AUSTIN – A bill to overhaul voting rules in the state failed to pass in the Texas House on Sunday night in a victory for Democrats and voting rights advocates. Sunday was the last day of the legislative session that the bill, Senate Bill 7, could have been passed, but it may be brought up again in the future.
SB7 failed to pass in the Texas House because a group of House Democrats walked out of the legislature, causing the House to lose quorum — in order for certain procedures to take place, such as passing legislation, a certain number of House members must be present — blocking Republicans from passing the bill despite their majority. Birnel said that was all made possible by the work of organizers.
The bill would place limits on early voting hours, drive-thru voting, and tighten restrictions on who can vote by mail. It would also expand the role that poll watchers can play, including allowing them to be closer to the polls and to record certain voters.

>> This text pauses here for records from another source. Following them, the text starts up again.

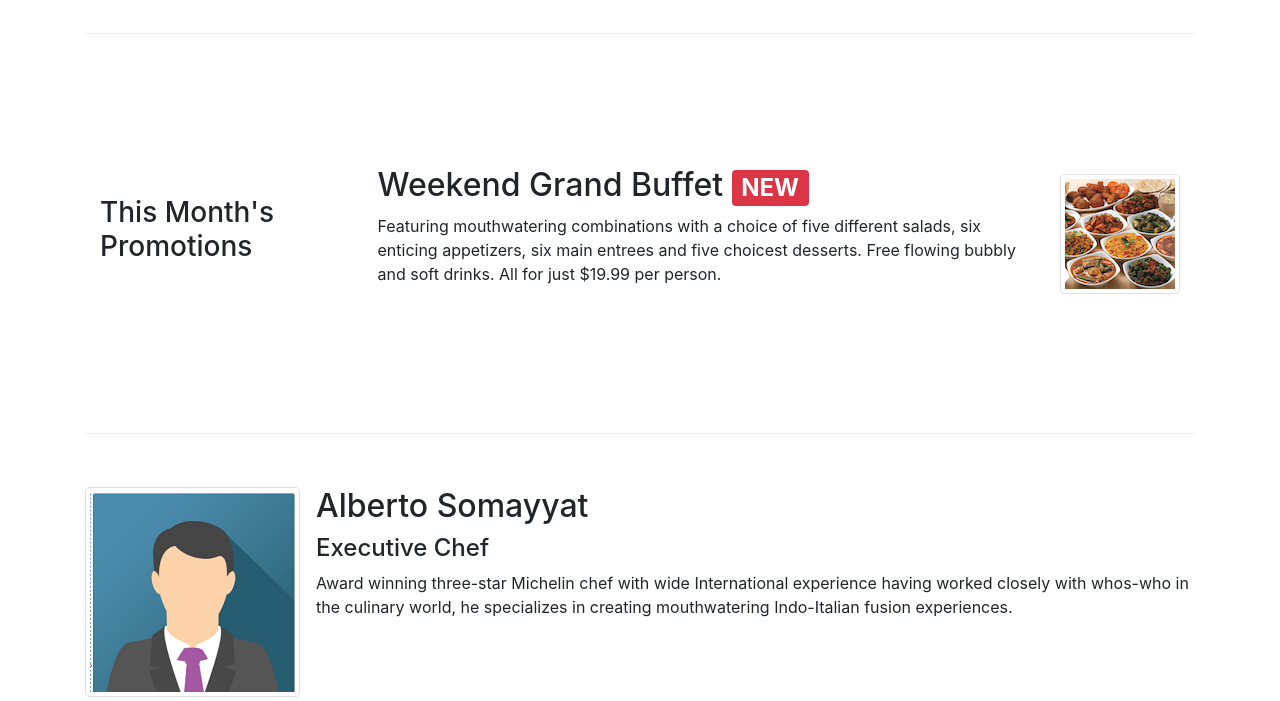
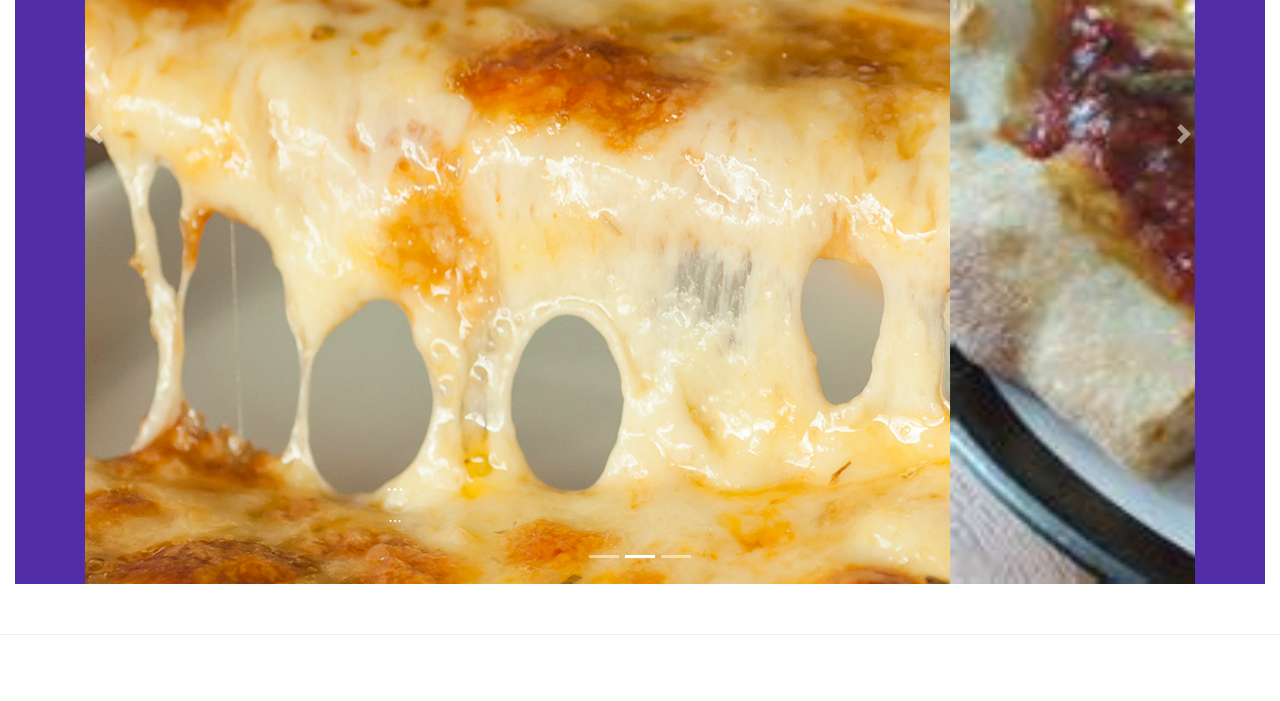
Before and after one commit to longITsince2021/Responsive-Design-and-Bootstrap-Grid-System-Part-1, a website: page index.html in a window 1280 px wide. Shown: the part 700-1401 px from the top of the page. Drawn offline with nearby package versions, Linux system fonts and the light colour scheme.

Commit message:
Carousel

```diff
--- a/css/styles.css
+++ b/css/styles.css
@@ -37,3 +37,13 @@ address{
     border-bottom: 1px solid #ddd;
     padding: 10px;
 }
+.carousel{
+    background: #512DA8;
+}
+.carousel-item{
+    height: 900px;
+}
+.carousel-item img{
+    min-height: 100%;
+    margin: auto;
+}
--- a/index.html
+++ b/index.html
@@ -90,8 +90,52 @@
             </div>
         </div>
     </header>
+    <div class="row row-content">
+        <div class="col">
+            <div id="myCarousel" class="carousel slide" data-ride="carousel">
+                <div class="container">
+                <div class="carousel-inner">
+                    <div class="carousel-item active">
+                        <img class="d-block" src="img/img1.jpg" alt="First slide">
+                        <div class="carousel-caption d-none d-md-block">
+                            <h5>...</h5>
+                            <p>...</p>
+                        </div>
+                    </div>
+                    <div class="carousel-item">
+                        <img class="d-block" src="img/img2.jpg" alt="Second slide">
+                        <div class="carousel-caption d-none d-md-block">
+                            <h5>...</h5>
+                            <p>...</p>
+                        </div>
+                    </div>
+                    <div class="carousel-item">
+                        <img class="d-block" src="img/img3.jpg" alt="Third slide">
+                        <div class="carousel-caption d-none d-md-block">
+                            <h5>.....</h5>
+                            <p>.....</p>
+                        </div>
+                    </div>
+                </div>
+                <ol class="carousel-indicators">
+                    <li data-target="#myCarousel" data-slide-to="0" class="active"></li>
+                    <li data-target="#myCarousel" data-slide-to="1"></li>
+                    <li data-target="#myCarousel" data-slide-to="2"></li>
+                </ol>
+                </div>
+            </div>
+            <a class="carousel-control-prev" href="#myCarousel" role="button" data-slide="prev">
+                <span class="carousel-control-prev-icon" aria-hidden="true"></span>
+                <span class="sr-only">Previous</span>
+            </a>
+            <a class="carousel-control-next" href="#myCarousel" role="button" data-slide="next">
+                <span class="carousel-control-next-icon" aria-hidden="true"></span>
+                <span class="sr-only">Next</span>
+            </a>
+        </div>
+    </div>
+    <div class="container">
 
-    <div class="container">
         <div class="row row-content align-items-center">
             <div class="col-12 col-sm-3 order-sm-last col-md-3">
                 <h3>Our Lipsmacking Culinary Creations</h3>
```
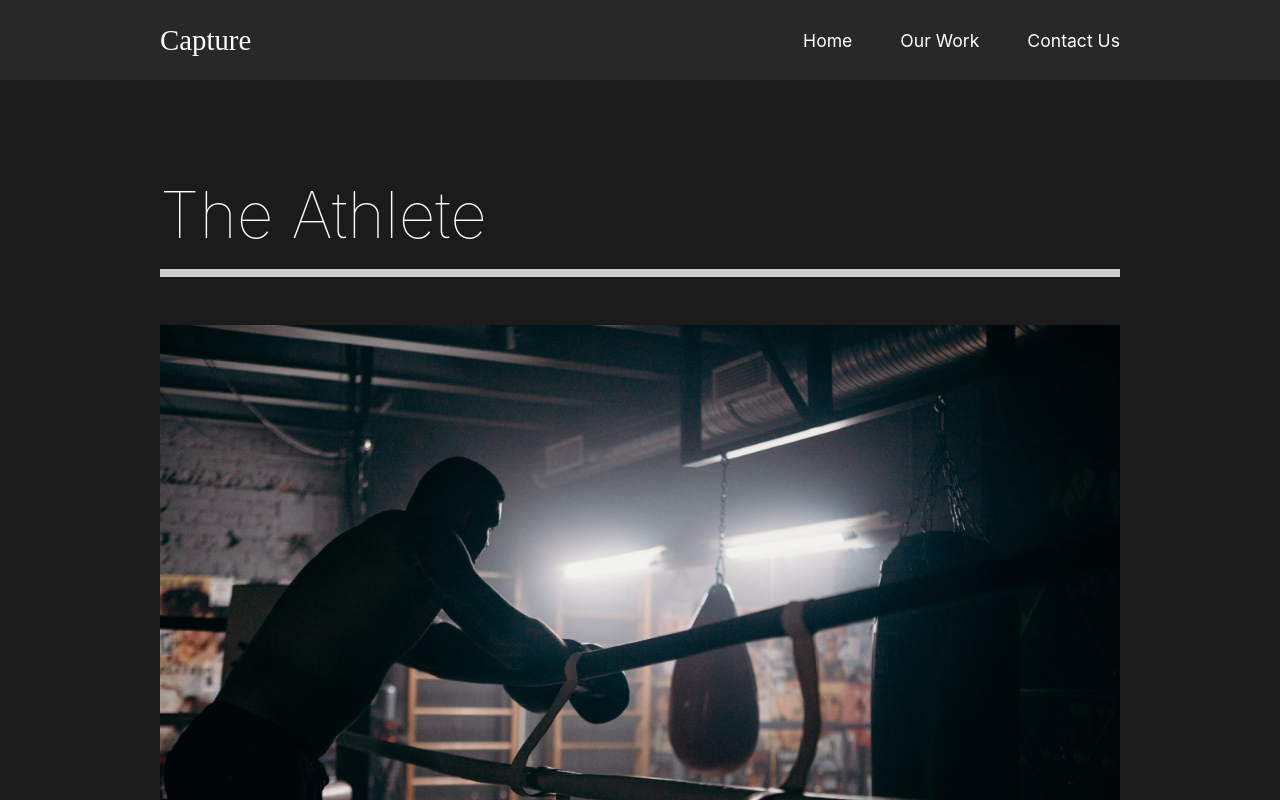
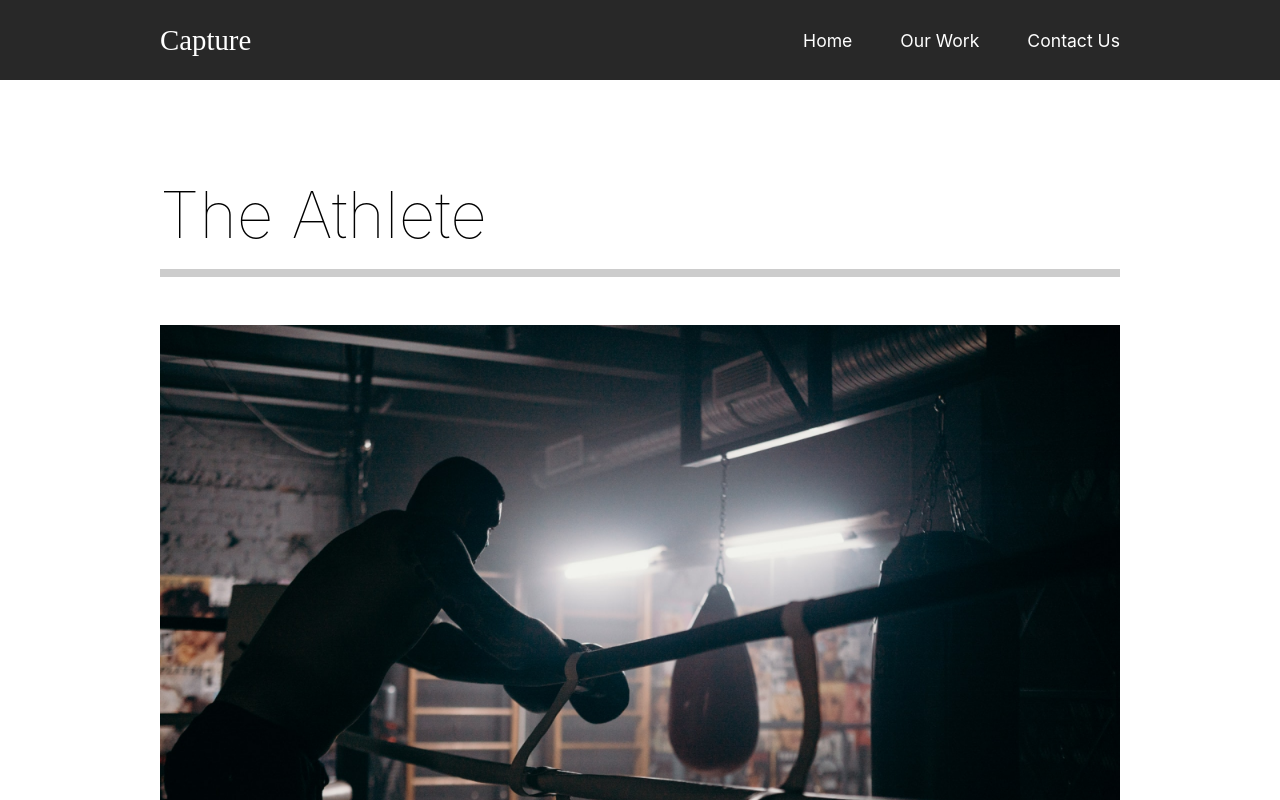
Before and after one commit to KaungKhantThar7777/capture, a React (Create React App) app: page /work in a window 1280 px wide. Shown: the top 800 px of the page. Built offline with nearby package versions, Linux system fonts and the light colour scheme; the HTML template or start-up script is replaced by a standard one.

Commit message:
Added Page Transition

```diff
--- a/src/App.js
+++ b/src/App.js
@@ -1,4 +1,5 @@
-import { Route, Switch } from "react-router-dom";
+import { Route, Switch, useLocation } from "react-router-dom";
+import { AnimatePresence } from "framer-motion";
 import Nav from "./components/Nav";
 import { GlobalStyle } from "./GlobalStyle";
 import ContactUspage from "./pages/ContactUspage";
@@ -7,16 +8,20 @@
 import OurWorkPage from "./pages/OurWorkPage";
 
 function App() {
+  const location = useLocation();
+  console.log(location);
   return (
     <div className="App">
       <GlobalStyle />
       <Nav />
-      <Switch>
-        <Route exact path="/" component={HomePage} />
-        <Route exact path="/work" component={OurWorkPage} />
-        <Route path="/work/:id" component={MovieDetails} />
-        <Route path="/contact" component={ContactUspage} />
-      </Switch>
+      <AnimatePresence exitBeforeEnter>
+        <Switch location={location} key={location.key}>
+          <Route exact path="/" component={HomePage} />
+          <Route exact path="/work" component={OurWorkPage} />
+          <Route path="/work/:id" component={MovieDetails} />
+          <Route path="/contact" component={ContactUspage} />
+        </Switch>
+      </AnimatePresence>
     </div>
   );
 }
--- /dev/null
+++ b/src/animation.js
@@ -0,0 +1,20 @@
+export const pageAnimation = {
+  hidden: {
+    opacity: 0,
+    y: 300,
+  },
+  show: {
+    opacity: 1,
+    y: 0,
+    transition: {
+      duration: 1,
+    },
+  },
+  exit: {
+    opacity: 0,
+    y: 300,
+    transition: {
+      duration: 1,
+    },
+  },
+};
--- a/src/components/About.js
+++ b/src/components/About.js
@@ -1,5 +1,4 @@
 import React from "react";
-import styled from "styled-components";
 import home1 from "../img/home1.png";
 import {
   StyledAbout,
--- a/src/pages/ContactUspage.js
+++ b/src/pages/ContactUspage.js
@@ -1,10 +1,17 @@
 import React from "react";
+import { motion } from "framer-motion";
+import { pageAnimation } from "../animation";
 
 const ContactUspage = () => {
   return (
-    <div>
+    <motion.div
+      variants={pageAnimation}
+      exit="exit"
+      initial="hidden"
+      animate="show"
+    >
       <h1>Contact Us page</h1>
-    </div>
+    </motion.div>
   );
 };
 
--- a/src/pages/HomePage.js
+++ b/src/pages/HomePage.js
@@ -1,3 +1,5 @@
+import { motion } from "framer-motion";
+import { pageAnimation } from "../animation";
 import React from "react";
 import About from "../components/About";
 import Faq from "../components/Faq";
@@ -5,11 +7,16 @@
 
 const HomePage = () => {
   return (
-    <React.Fragment>
+    <motion.div
+      variants={pageAnimation}
+      exit="exit"
+      initial="hidden"
+      animate="show"
+    >
       <About />
       <Services />
       <Faq />
-    </React.Fragment>
+    </motion.div>
   );
 };
 
--- a/src/pages/MovieDetails.js
+++ b/src/pages/MovieDetails.js
@@ -1,6 +1,8 @@
 import React, { useEffect, useState } from "react";
 import styled from "styled-components";
 import { MovieState } from "../movieState";
+import { motion } from "framer-motion";
+import { pageAnimation } from "../animation";
 
 const movies = MovieState();
 
@@ -14,7 +16,12 @@
   return (
     <>
       {movie && (
-        <div>
+        <motion.div
+          variants={pageAnimation}
+          exit="exit"
+          initial="hidden"
+          animate="show"
+        >
           <StyledHeadline>
             <h2>{movie.title}</h2>
             <img src={movie.mainImg} alt="movie" />
@@ -27,7 +34,7 @@
           <StyledImageDisplay>
             <img src={movie.secondaryImg} alt="Secondary Img" />
           </StyledImageDisplay>
-        </div>
+        </motion.div>
       )}
     </>
   );
--- a/src/pages/OurWorkPage.js
+++ b/src/pages/OurWorkPage.js
@@ -1,5 +1,7 @@
 import React from "react";
 import styled from "styled-components";
+import { motion } from "framer-motion";
+import { pageAnimation } from "../animation";
 
 import athlete from "../img/athlete-small.png";
 import theracer from "../img/theracer-small.png";
@@ -8,7 +10,13 @@
 
 const OurWorkPage = () => {
   return (
-    <StyledWork>
+    <StyledWork
+      variants={pageAnimation}
+      exit="exit"
+      initial="hidden"
+      animate="show"
+      style={{ background: "#fff" }}
+    >
       <StyledMovie>
         <h2>The Athlete</h2>
         <div className="line"></div>
@@ -34,9 +42,10 @@
   );
 };
 
-const StyledWork = styled.div`
+const StyledWork = styled(motion.div)`
   min-height: 100vh;
   padding: 5rem 10rem;
+  color: #000;
 `;
 const StyledMovie = styled.div`
   padding-bottom: 5rem;
```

Republicans have called it a measure to ensure election integrity, despite the lack of evidence for widespread election fraud — the outgoing Texas Secretary of State Ruth Hughs told lawmakers earlier in the year that Texas’ election in 2020 was “smooth and secure.” Democrats and voting rights organizations have derided the bill as an attempt at voter suppression that would disproportionately harm racial and ethnic minorities.